Excerpted data: Begin

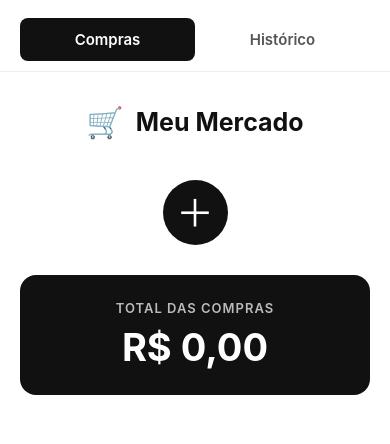
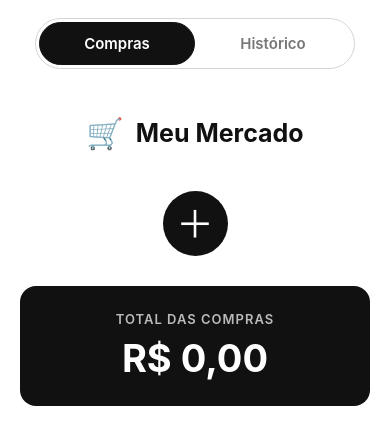
Before and after one commit to Empreendedorismomagnetico/Meu-Mercado-1, a React Native app: screen / in a window 390 px wide. Shown: the top 444 px of the page. Built offline with nearby package versions, Linux system fonts and the light colour scheme.

Commit message:
Update App.js

```diff
--- a/App.js
+++ b/App.js
@@ -56,6 +56,7 @@ export default function App() {
       />
 
       <View style={styles.container}>
+        <View style={styles.navigationContainer}>
           <View style={styles.navigation}>
             <TouchableOpacity
               style={[
@@ -63,6 +64,7 @@ export default function App() {
                 currentPage === 0 && styles.activeButton,
               ]}
               onPress={() => navigateTo(0)}
+              activeOpacity={0.8}
             >
               <Text style={[
                 styles.navText,
@@ -78,6 +80,7 @@ export default function App() {
                 currentPage === 1 && styles.activeButton,
               ]}
               onPress={() => navigateTo(1)}
+              activeOpacity={0.8}
             >
               <Text style={[
                 styles.navText,
@@ -86,6 +89,7 @@ export default function App() {
                 Histórico
               </Text>
             </TouchableOpacity>
+          </View>
         </View>
 
         <ScrollView
@@ -120,29 +124,40 @@ const styles = StyleSheet.create({
     backgroundColor: '#FFFFFF',
   },
 
+  navigationContainer: {
+    paddingHorizontal: 35,
+    paddingTop: 18,
+    paddingBottom: 14,
+    backgroundColor: '#FFFFFF',
+  },
+
   navigation: {
     flexDirection: 'row',
-    paddingHorizontal: 20,
-    paddingTop: 18,
-    paddingBottom: 10,
+    alignItems: 'center',
+    borderWidth: 1,
+    borderColor: '#D5D5D5',
+    borderRadius: 30,
+    padding: 3,
     backgroundColor: '#FFFFFF',
-    borderBottomWidth: 1,
-    borderBottomColor: '#EEEEEE',
   },
 
   navButton: {
     flex: 1,
     alignItems: 'center',
-    paddingVertical: 12,
-    borderRadius: 8,
+    justifyContent: 'center',
+    paddingVertical: 11,
+    borderRadius: 25,
+    borderWidth: 1,
+    borderColor: 'transparent',
   },
 
   activeButton: {
     backgroundColor: '#111111',
+    borderColor: '#111111',
   },
 
   navText: {
-    color: '#555555',
+    color: '#777777',
     fontSize: 15,
     fontWeight: '600',
   },
```
Lines whose indentation alone changed are shown as unchanged.
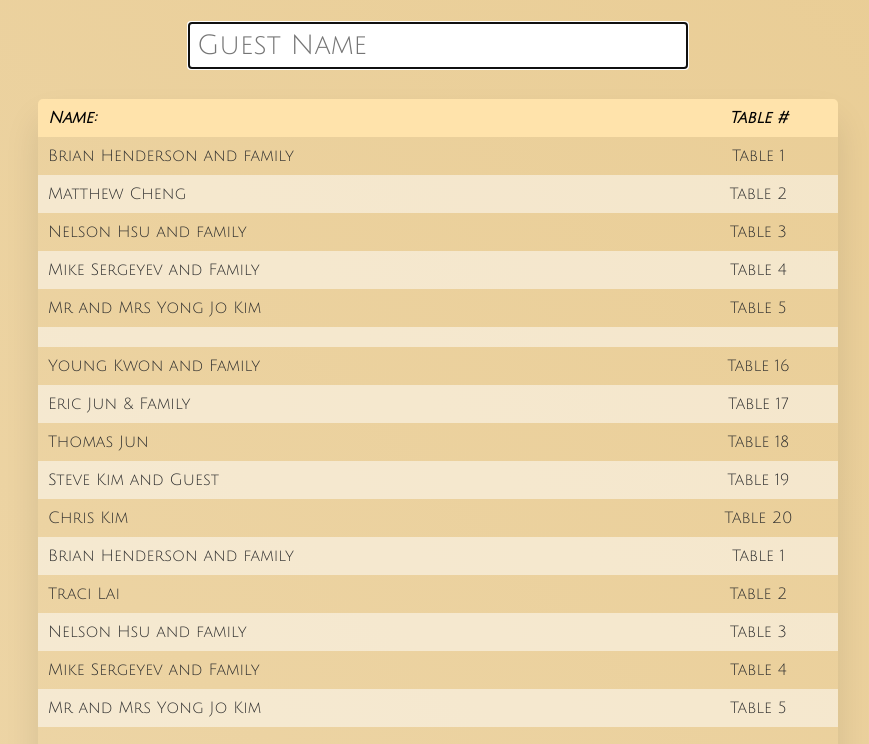
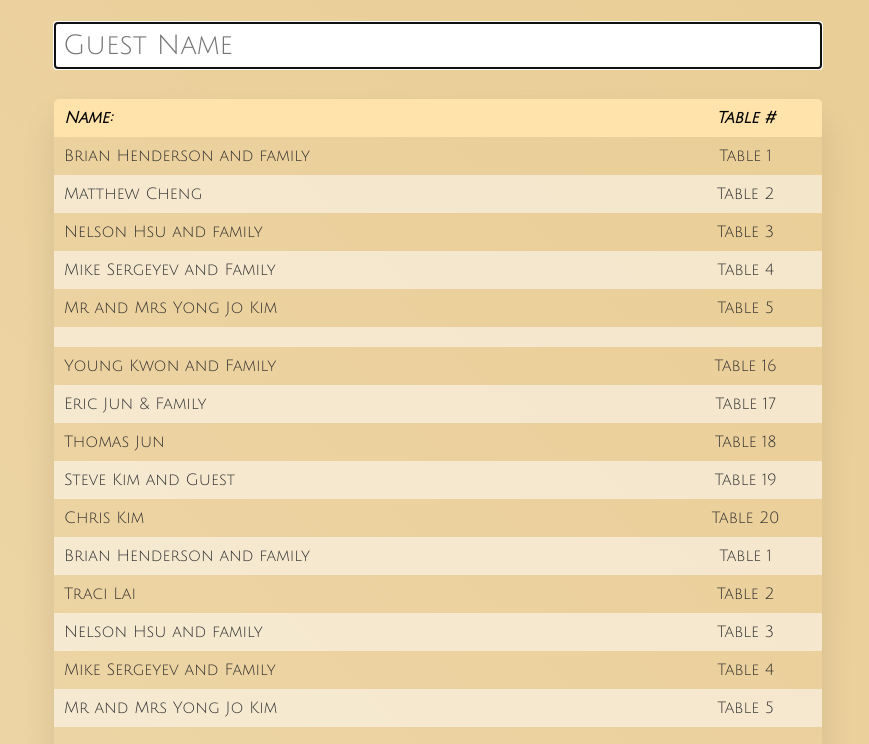
Before and after one commit to wookimiii/guestlist, a website: page public/index.html in a window 1280 px wide. Shown: the part 156-900 px from the top of the page, without its empty margins (202-1071 px from the left). Drawn offline with Linux system fonts and the light colour scheme.

Commit message:
600% Width
Set the width of the divs to one size.

```diff
--- a/public/style.css
+++ b/public/style.css
@@ -71,17 +71,17 @@
     }
 
     #page {
-        width: 1000px;
+        width: 60%;
         margin: 50px auto 10px;
     }
 
     .seatSearch {
-        width: 500px;
+        width: 100%;
         margin: 0 auto 30px;
     }
     .guestList {
         border-radius: 14px;
-        width: 80%;
+        width: 100%;
         margin: 0 auto;
         box-shadow: 0px 20px 35px rgba(0,0,0,0.1);
     }
```
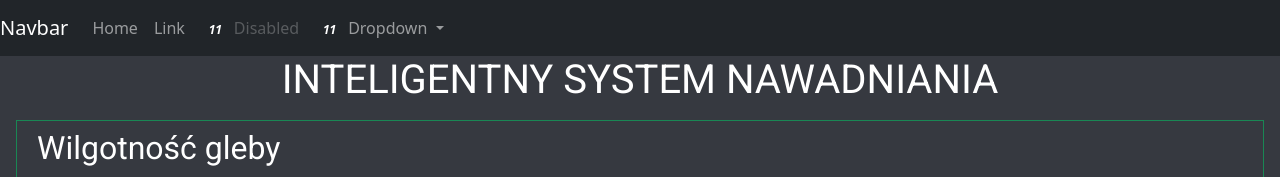
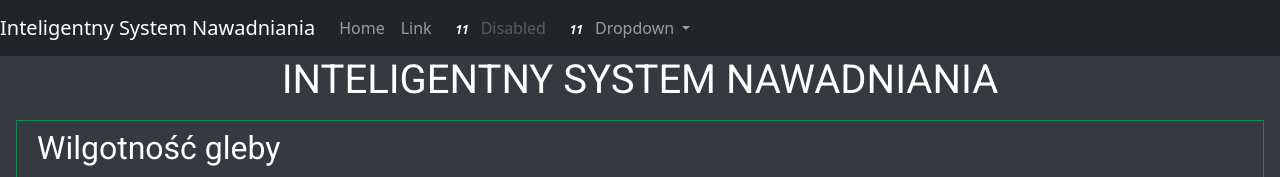
Before and after one commit to sosna9/bootstraplearning, a Flask app: page /get_data in a window 1280 px wide. Shown: the top 177 px of the page. Run offline with Flask 2, Linux system fonts and the light colour scheme; data comes from the database, SQL or seed files in the repository; some libraries are stand-ins or nearby versions.

Commit message:
minor updates to navbar

```diff
--- a/templates/newchart.html
+++ b/templates/newchart.html
@@ -13,7 +13,7 @@
 
  <body>
  <nav class="navbar navbar-icon-top navbar-expand-lg navbar-dark bg-dark">
-    <a class="navbar-brand" href="#">Navbar</a>
+    <a class="navbar-brand" href="#">Inteligentny System Nawadniania</a>
     <button class="navbar-toggler" type="button" data-toggle="collapse" data-target="#navbarSupportedContent">
     <span class="navbar-toggler-icon"></span>
   </button>
```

Excerpted data: End

What is expected:
Write out the data above in full and exactly, but without the pictures.

Reply:
Before and after one commit to Empreendedorismomagnetico/Meu-Mercado-1, a React Native app: screen / in a window 390 px wide. Shown: the top 444 px of the page. Built offline with nearby package versions, Linux system fonts and the light colour scheme.

Commit message:
Update App.js

```diff
--- a/App.js
+++ b/App.js
@@ -56,6 +56,7 @@ export default function App() {
       />
 
       <View style={styles.container}>
+        <View style={styles.navigationContainer}>
           <View style={styles.navigation}>
             <TouchableOpacity
               style={[
@@ -63,6 +64,7 @@ export default function App() {
                 currentPage === 0 && styles.activeButton,
               ]}
               onPress={() => navigateTo(0)}
+              activeOpacity={0.8}
             >
               <Text style={[
                 styles.navText,
@@ -78,6 +80,7 @@ export default function App() {
                 currentPage === 1 && styles.activeButton,
               ]}
               onPress={() => navigateTo(1)}
+              activeOpacity={0.8}
             >
               <Text style={[
                 styles.navText,
@@ -86,6 +89,7 @@ export default function App() {
                 Histórico
               </Text>
             </TouchableOpacity>
+          </View>
         </View>
 
         <ScrollView
@@ -120,29 +124,40 @@ const styles = StyleSheet.create({
     backgroundColor: '#FFFFFF',
   },
 
+  navigationContainer: {
+    paddingHorizontal: 35,
+    paddingTop: 18,
+    paddingBottom: 14,
+    backgroundColor: '#FFFFFF',
+  },
+
   navigation: {
     flexDirection: 'row',
-    paddingHorizontal: 20,
-    paddingTop: 18,
-    paddingBottom: 10,
+    alignItems: 'center',
+    borderWidth: 1,
+    borderColor: '#D5D5D5',
+    borderRadius: 30,
+    padding: 3,
     backgroundColor: '#FFFFFF',
-    borderBottomWidth: 1,
-    borderBottomColor: '#EEEEEE',
   },
 
   navButton: {
     flex: 1,
     alignItems: 'center',
-    paddingVertical: 12,
-    borderRadius: 8,
+    justifyContent: 'center',
+    paddingVertical: 11,
+    borderRadius: 25,
+    borderWidth: 1,
+    borderColor: 'transparent',
   },
 
   activeButton: {
     backgroundColor: '#111111',
+    borderColor: '#111111',
   },
 
   navText: {
-    color: '#555555',
+    color: '#777777',
     fontSize: 15,
     fontWeight: '600',
   },
```
Lines whose indentation alone changed are shown as unchanged.
Before and after one commit to wookimiii/guestlist, a website: page public/index.html in a window 1280 px wide. Shown: the part 156-900 px from the top of the page, without its empty margins (202-1071 px from the left). Drawn offline with Linux system fonts and the light colour scheme.

Commit message:
600% Width
Set the width of the divs to one size.

```diff
--- a/public/style.css
+++ b/public/style.css
@@ -71,17 +71,17 @@
     }
 
     #page {
-        width: 1000px;
+        width: 60%;
         margin: 50px auto 10px;
     }
 
     .seatSearch {
-        width: 500px;
+        width: 100%;
         margin: 0 auto 30px;
     }
     .guestList {
         border-radius: 14px;
-        width: 80%;
+        width: 100%;
         margin: 0 auto;
         box-shadow: 0px 20px 35px rgba(0,0,0,0.1);
     }
```
Before and after one commit to sosna9/bootstraplearning, a Flask app: page /get_data in a window 1280 px wide. Shown: the top 177 px of the page. Run offline with Flask 2, Linux system fonts and the light colour scheme; data comes from the database, SQL or seed files in the repository; some libraries are stand-ins or nearby versions.

Commit message:
minor updates to navbar

```diff
--- a/templates/newchart.html
+++ b/templates/newchart.html
@@ -13,7 +13,7 @@
 
  <body>
  <nav class="navbar navbar-icon-top navbar-expand-lg navbar-dark bg-dark">
-    <a class="navbar-brand" href="#">Navbar</a>
+    <a class="navbar-brand" href="#">Inteligentny System Nawadniania</a>
     <button class="navbar-toggler" type="button" data-toggle="collapse" data-target="#navbarSupportedContent">
     <span class="navbar-toggler-icon"></span>
   </button>
```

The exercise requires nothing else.